May 24, 2012 | Dagny Stuart

Mary Zutter, M.D.

The Translational Pathology Shared Resource (TPSR) has opened an expanded laboratory on the first floor of Medical Center North, room S-1310.

To celebrate the grand opening of the newly renovated space, TPSR is hosting an open house on Wednesday, May 30, from 1-3 p.m.
Vanderbilt faculty and staff are invited to tour the new space, meet the staff and discover how the enterprise can help advance research.

The TPSR is Vanderbilt’s “pathology powerhouse” and is designed to translate basic science discoveries into new prevention and treatment options for patients. The operation is a collaboration of human and veterinary pathology providing comprehensive translational pathology support for investigators working with human tissue-based assays or animal models.

“Our goal is to help investigators generate novel information from tissue-based assays,” said Mary Zutter, M.D., assistant vice chancellor for Integrative Diagnostics and scientific director of the new resource.

The consolidated service is centrally located between the clinical services and research laboratories and supports more than 150 VUMC investigators engaged in basic and clinical research. The TPSR is open Monday through Friday, 7 a.m. to 4:30 p.m.

TPSR consists of three integrated divisions; Research Histology, Comparative Pathology and Tissue Acquisition.

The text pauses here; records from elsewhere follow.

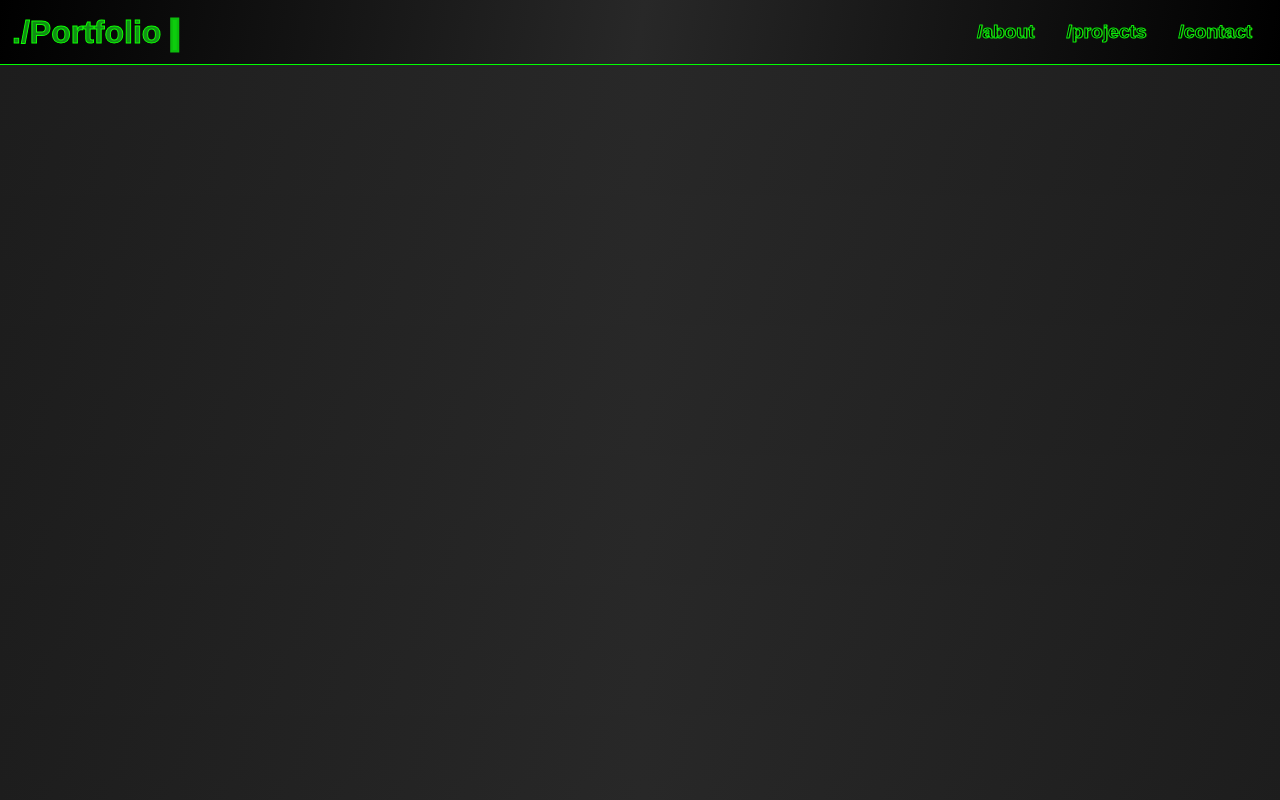
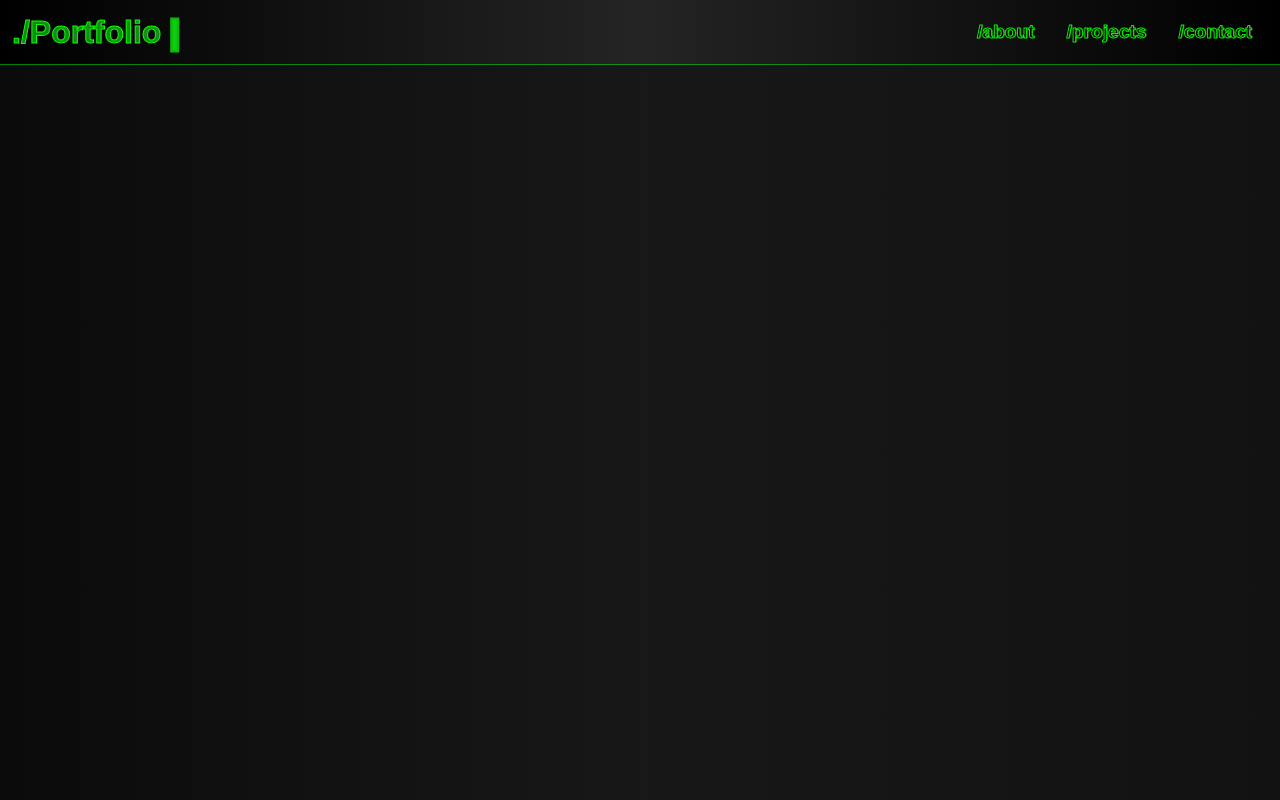
Before and after one commit to jameschandler1/jj-portfolio, a React (Create React App) app in the folder app/code_folio/: page / in a window 1280 px wide. Built offline with nearby package versions, Linux system fonts and the light colour scheme.

Commit message:
css for navbar

```diff
--- a/app/code_folio/src/static/styles/css/home.css
+++ b/app/code_folio/src/static/styles/css/home.css
@@ -8,7 +8,7 @@ body {
     background-size: cover;
     background-position: center;
     background-repeat: no-repeat;
-    background: linear-gradient(100deg, #1d1d1d 0%, rgb(40, 40, 40), #1d1d1d 100%);
+    background: linear-gradient(89deg, #0b0b0b 0%, rgb(24, 24, 24), #121212 100%);
 }
 
 .nav-title-link {
@@ -43,8 +43,8 @@ body {
 }
 
 .nb {
-    background: linear-gradient(100deg, #000000 0%, rgb(40, 40, 40), #000000 100%);
-    border-bottom: .1rem groove rgb(0, 255, 0);
+    background: linear-gradient(90deg, #000000 0%, rgb(36, 36, 36), #000000 100%);
+    border-bottom: .1rem groove rgba(11, 255, 11, 0.488);
 }
 
 .cursor {
```
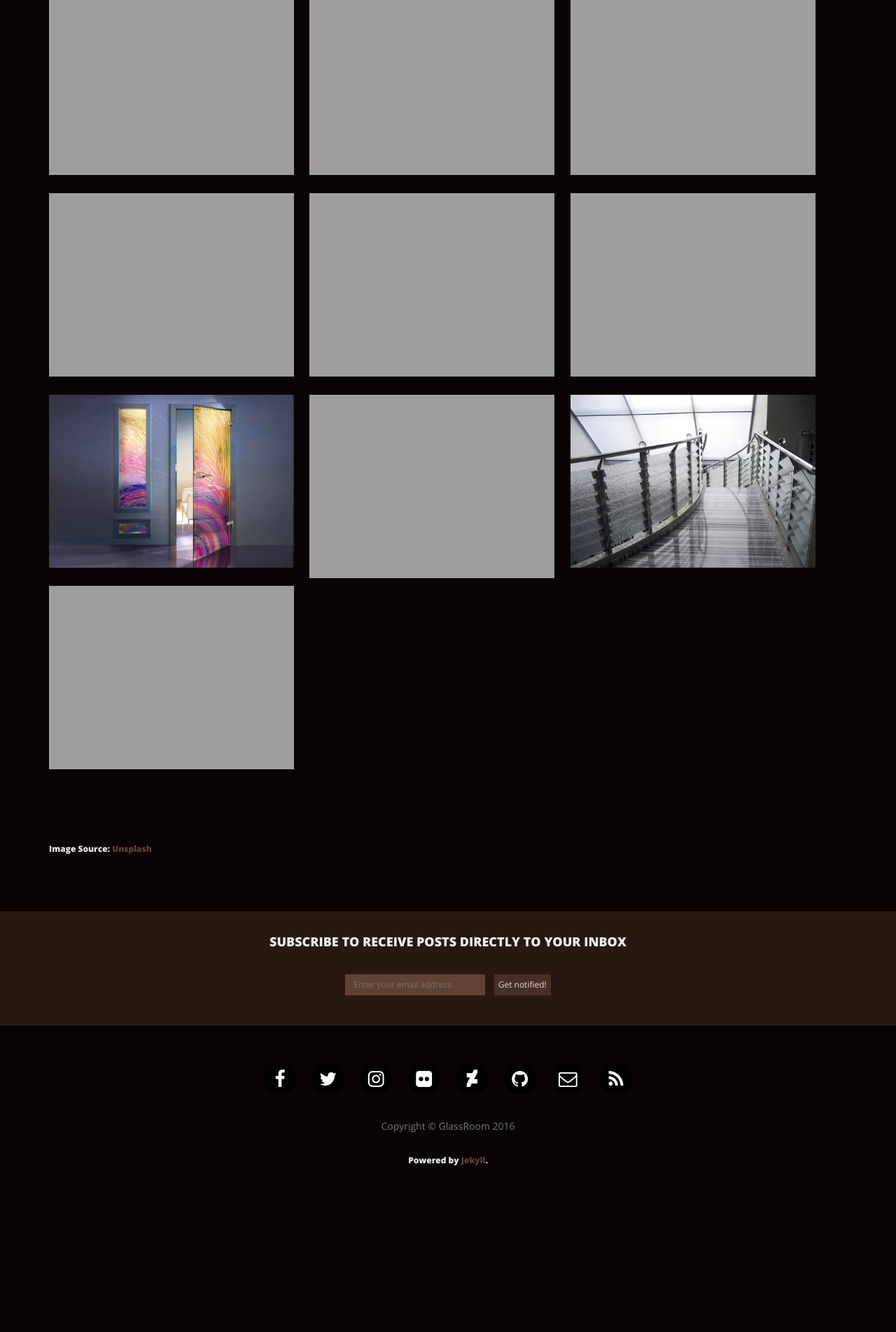
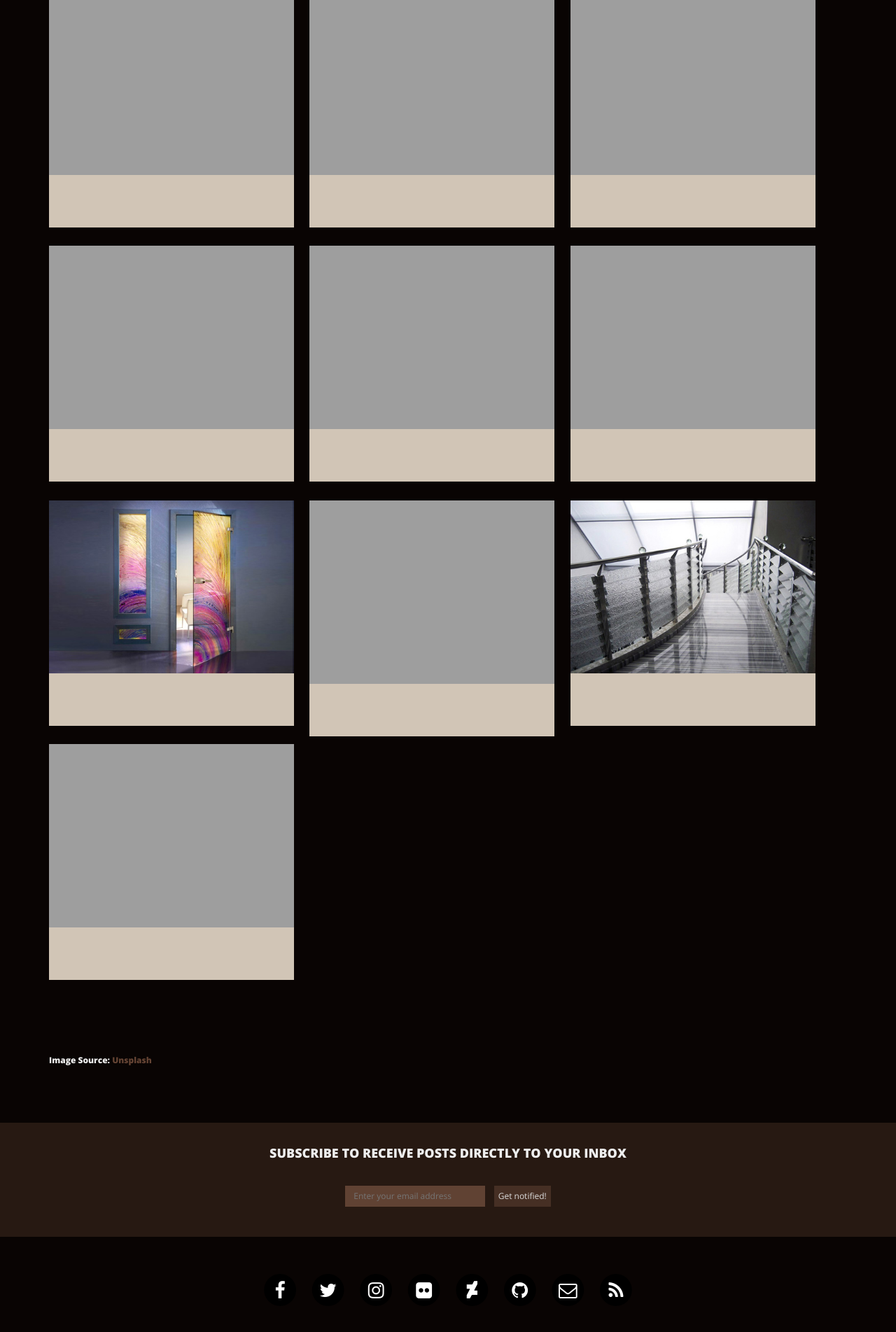
Before and after one commit to Magnum800/glassroom, a Jekyll site: the page built from gallery/index.html, in a window 1280 px wide. Shown: the part 578-2481 px from the top of the page at 70% size. Built offline with Jekyll 4.4.1, drawn with Linux system fonts in a browser that asks for light colours; nearby versions of some CDN libraries; before the commit the page ends 2315 px from its top, so only the background shows below that.

Commit message:
Update galleries.css

```diff
--- a/css/galleries.css
+++ b/css/galleries.css
@@ -5,8 +5,8 @@
 .gallery-icon { position: relative; z-index: 9;  -webkit-transition: opacity .2s ease; -moz-transition: opacity .2s ease; -ms-transition: opacity .2s ease; -o-transition: opacity .2s ease; transition: opacity .2s ease; }
 .gallery-icon a { display: block; width: 100%; height: 100%; position: relative; z-index: 9; }
 .gallery-icon img { max-width: 100%; height: auto; margin: 0px; }
-.gallery-caption { position: absolute; vertical-align: center; left: 0; right: 0; bottom: 0; width: 100%; z-index: 10; pointer-events: none; }
-.gallery-caption .entry-summary { display: inline-block; vertical-align: center; position: absolute; width: 100%; bottom: 0; color: #FFFFFF; opacity: 0;
+.gallery-caption { position: relative; vertical-align: center; left: 0; right: 0; bottom: 0; width: 100%; z-index: 10; pointer-events: none; }
+.gallery-caption .entry-summary { display: inline-block; vertical-align: center; position: relative; width: 100%; bottom: 0; color: #FFFFFF; opacity: 0;
 -webkit-transition: all .2s ease; -moz-transition: all .2s ease; -ms-transition: all .2s ease; -o-transition: all .2s ease; transition: all .2s ease; }
 .gallery-item:hover .gallery-caption .entry-summary { opacity: 1; }
 .gallery-caption h3, .gallery-caption p { -webkit-transition: -webkit-transform 0.35s; transition: transform 0.35s; vertical-align: center; padding: 0; margin: 0; }
```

• The Research Histology Division provides full service histology, including immunohistochemistry on all research tissue specimens. The operation offers a full menu of immunoassays with a library of more than 200 antibodies developed for specific projects. The lab has two laser capture microscopes.

Kelli Boyd, DVM., Ph.D.

• The Comparative Pathology Division provides clinical testing and anatomic pathology services for animal models, including comprehensive phenotyping of genetically-engineered mice.

• The Tissue Acquisition Division provides collection and distribution of tissue samples suitable for molecular, biochemical or tissue analysis. The operation has expanded its collection of tissues to develop a hematologic malignancy tumor bank and to provide increased accessibility to de-identified solid tumors.

“This newly expanded resource will provide our investigators with the expertise and state-of-the-art equipment needed to support and advance their important research,” said Kelli Boyd, DVM., Ph.D., associate professor of Pathology, Microbiology and Immunology and director of the Comparative Pathology and Research Histology Services.

The renovation was financed through institutional support from Vanderbilt University Medical Center, Vanderbilt-Ingram Cancer Center, the Division of Animal Care and the Office of Research. Funding was also provided through a $1.3 million American Recovery and Reinvestment Act supplement to VICC’s Cancer Center Support Grant from the National Cancer Institute, (P30 CA068485). The NCI is a branch of the National Institutes of Health.